Cindy Wamsganz becomes the first to receive a COVID-19 vaccine in Vermont
Cindy Wamsganz rolled up her sleeve, then turned to the camera and gave a thumbs up.
The injection she received on Tuesday afternoon was over in just a few seconds. With it, Wamsganz, an emergency department nurse at the University of Vermont Medical Center, became the first person in Vermont to receive a COVID-19 vaccination.
The first 1,950 doses of the Pfizer-BioNTech vaccine arrived in Vermont on Monday, just three days after the U.S. Food and Drug Administration issued an emergency-use authorization for it.
Health Commissioner Mark Levine said the state received another shipment of 1,950 doses Tuesday morning. By the end of the week, another 1,950 are expected to arrive at pharmacies that have contracted with the federal government to provide vaccinations to residents and staff in long-term care facilities.
The news of the first Vermont vaccination came on the day the state reported the 100th death of a Vermonter with COVID-19 since March, and the day after the U.S. surpassed 300,000 deaths.
"With these vaccinations, we mark the beginning of the end of this terrible pandemic," UVM Health Network president and CEO John Brumsted said during a livestream of the first vaccination.
At the event, Vermont Human Services Secretary Mike Smith addressed frontline health care workers, who will be in the first group to receive the vaccine in the coming weeks and months.
"We know you are tired," he said. "But I can think of no greater gift, after such a long, hard year, than the relief that will come with a vaccine."
Just 15 people were vaccinated Tuesday, including first responders from Essex Rescue and the Williston Fire Department.

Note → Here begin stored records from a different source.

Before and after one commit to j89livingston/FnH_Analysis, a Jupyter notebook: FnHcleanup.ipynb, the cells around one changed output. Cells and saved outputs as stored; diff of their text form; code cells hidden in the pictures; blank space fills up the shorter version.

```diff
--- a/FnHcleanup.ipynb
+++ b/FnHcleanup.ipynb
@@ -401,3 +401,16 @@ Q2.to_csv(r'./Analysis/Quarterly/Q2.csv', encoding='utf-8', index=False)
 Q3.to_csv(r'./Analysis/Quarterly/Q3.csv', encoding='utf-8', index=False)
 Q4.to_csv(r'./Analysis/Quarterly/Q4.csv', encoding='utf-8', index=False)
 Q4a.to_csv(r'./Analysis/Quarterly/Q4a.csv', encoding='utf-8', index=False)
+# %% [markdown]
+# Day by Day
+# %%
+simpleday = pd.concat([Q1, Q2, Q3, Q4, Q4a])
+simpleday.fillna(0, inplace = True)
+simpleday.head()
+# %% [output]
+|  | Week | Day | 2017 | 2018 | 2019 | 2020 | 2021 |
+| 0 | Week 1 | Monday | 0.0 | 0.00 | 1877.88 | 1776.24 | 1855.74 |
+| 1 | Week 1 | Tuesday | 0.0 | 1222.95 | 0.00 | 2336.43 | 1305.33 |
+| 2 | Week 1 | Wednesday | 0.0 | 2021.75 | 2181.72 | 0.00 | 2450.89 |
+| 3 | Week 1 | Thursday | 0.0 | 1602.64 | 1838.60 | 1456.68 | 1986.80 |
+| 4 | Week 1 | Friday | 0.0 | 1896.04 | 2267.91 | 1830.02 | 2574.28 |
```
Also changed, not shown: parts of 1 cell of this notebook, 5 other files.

UVM Medical Center will ramp up access to vaccinations for its frontline workers by the end of the week, hospital president and COO Stephen Leffler said.
Courtesy of Ryan Mercer/UVM Health Network
Health care workers receive the COVID-19 vaccine on Tuesday afternoon
The state is expecting to receive 5,850 doses of the Pfizer-BioNTech vaccine each week through the end of the year. And Levine said that the state has placed a preorder for doses of the Moderna vaccine, which the FDA said Tuesday is "highly effective." That finding sets the stage for an emergency-use authorization, which could come later this week. If that happens, the state could receive more than 16,000 doses of that vaccine by the end of the year.
Though the arrival of an effective vaccine is something to celebrate, state officials on Tuesday urged Vermonters to continue social distancing, wearing masks and washing hands.
Vermont continues to average more than 100 new cases per day, and is still tracking dozens of outbreaks.
Both the Pfizer-BioNTech and Moderna vaccines require two doses spaced several weeks apart. Pfizer-BioNTech trial data indicate that it takes about a week after receiving the second dose to achieve full protection.
Even if the state does receive the shipments it's expecting, it won't have enough supplies to reach all of the estimated 60,000 people in its highest-priority group — that is, frontline health care workers and residents and staffers of long-term care facilities — by the end of the year.
The vaccine will most likely become available to the general public starting sometime in the spring, Levine said.
"I know hearing we still have months of sacrifice is disappointing to many," Gov. Phil Scott said on Tuesday. "But I really hope that seeing that light at the end of the tunnel gives everyone hope, because I know we will get through this."